Work instructions
Could you retype the listing beneath, keeping each line exactly as it is?

*** Provided material Section Begins ***

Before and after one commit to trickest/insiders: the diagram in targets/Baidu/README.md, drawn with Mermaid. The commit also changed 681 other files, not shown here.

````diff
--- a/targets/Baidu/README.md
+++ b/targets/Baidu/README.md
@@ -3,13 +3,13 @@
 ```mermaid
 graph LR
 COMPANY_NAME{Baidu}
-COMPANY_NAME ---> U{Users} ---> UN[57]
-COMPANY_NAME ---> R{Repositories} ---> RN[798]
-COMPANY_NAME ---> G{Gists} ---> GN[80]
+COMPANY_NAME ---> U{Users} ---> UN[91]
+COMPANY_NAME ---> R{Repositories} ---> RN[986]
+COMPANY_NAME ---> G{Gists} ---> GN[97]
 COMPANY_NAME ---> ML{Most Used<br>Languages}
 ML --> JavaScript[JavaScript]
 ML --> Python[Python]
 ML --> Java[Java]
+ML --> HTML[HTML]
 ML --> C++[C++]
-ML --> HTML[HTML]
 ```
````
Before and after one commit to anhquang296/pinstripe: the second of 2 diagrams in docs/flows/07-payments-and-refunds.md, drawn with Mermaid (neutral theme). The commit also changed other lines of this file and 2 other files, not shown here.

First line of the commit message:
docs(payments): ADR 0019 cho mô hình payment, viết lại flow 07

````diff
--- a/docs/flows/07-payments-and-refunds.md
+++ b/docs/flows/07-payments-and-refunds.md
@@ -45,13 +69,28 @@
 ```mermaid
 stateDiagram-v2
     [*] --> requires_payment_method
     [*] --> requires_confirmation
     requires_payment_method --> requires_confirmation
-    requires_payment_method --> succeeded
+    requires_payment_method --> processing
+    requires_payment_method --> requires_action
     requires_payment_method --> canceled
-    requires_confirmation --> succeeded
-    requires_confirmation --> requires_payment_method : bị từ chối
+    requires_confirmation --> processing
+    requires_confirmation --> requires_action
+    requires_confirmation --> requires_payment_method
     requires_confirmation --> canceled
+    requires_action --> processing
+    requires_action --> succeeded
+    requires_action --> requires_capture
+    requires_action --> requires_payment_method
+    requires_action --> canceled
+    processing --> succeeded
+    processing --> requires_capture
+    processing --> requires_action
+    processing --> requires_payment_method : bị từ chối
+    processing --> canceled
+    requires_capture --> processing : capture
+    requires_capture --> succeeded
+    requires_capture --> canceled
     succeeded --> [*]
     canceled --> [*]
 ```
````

*** Provided material Section Ends ***

Task answer
Before and after one commit to trickest/insiders: the diagram in targets/Baidu/README.md, drawn with Mermaid. The commit also changed 681 other files, not shown here.

````diff
--- a/targets/Baidu/README.md
+++ b/targets/Baidu/README.md
@@ -3,13 +3,13 @@
 ```mermaid
 graph LR
 COMPANY_NAME{Baidu}
-COMPANY_NAME ---> U{Users} ---> UN[57]
-COMPANY_NAME ---> R{Repositories} ---> RN[798]
-COMPANY_NAME ---> G{Gists} ---> GN[80]
+COMPANY_NAME ---> U{Users} ---> UN[91]
+COMPANY_NAME ---> R{Repositories} ---> RN[986]
+COMPANY_NAME ---> G{Gists} ---> GN[97]
 COMPANY_NAME ---> ML{Most Used<br>Languages}
 ML --> JavaScript[JavaScript]
 ML --> Python[Python]
 ML --> Java[Java]
+ML --> HTML[HTML]
 ML --> C++[C++]
-ML --> HTML[HTML]
 ```
````
Before and after one commit to anhquang296/pinstripe: the second of 2 diagrams in docs/flows/07-payments-and-refunds.md, drawn with Mermaid (neutral theme). The commit also changed other lines of this file and 2 other files, not shown here.

First line of the commit message:
docs(payments): ADR 0019 cho mô hình payment, viết lại flow 07

````diff
--- a/docs/flows/07-payments-and-refunds.md
+++ b/docs/flows/07-payments-and-refunds.md
@@ -45,13 +69,28 @@
 ```mermaid
 stateDiagram-v2
     [*] --> requires_payment_method
     [*] --> requires_confirmation
     requires_payment_method --> requires_confirmation
-    requires_payment_method --> succeeded
+    requires_payment_method --> processing
+    requires_payment_method --> requires_action
     requires_payment_method --> canceled
-    requires_confirmation --> succeeded
-    requires_confirmation --> requires_payment_method : bị từ chối
+    requires_confirmation --> processing
+    requires_confirmation --> requires_action
+    requires_confirmation --> requires_payment_method
     requires_confirmation --> canceled
+    requires_action --> processing
+    requires_action --> succeeded
+    requires_action --> requires_capture
+    requires_action --> requires_payment_method
+    requires_action --> canceled
+    processing --> succeeded
+    processing --> requires_capture
+    processing --> requires_action
+    processing --> requires_payment_method : bị từ chối
+    processing --> canceled
+    requires_capture --> processing : capture
+    requires_capture --> succeeded
+    requires_capture --> canceled
     succeeded --> [*]
     canceled --> [*]
 ```
````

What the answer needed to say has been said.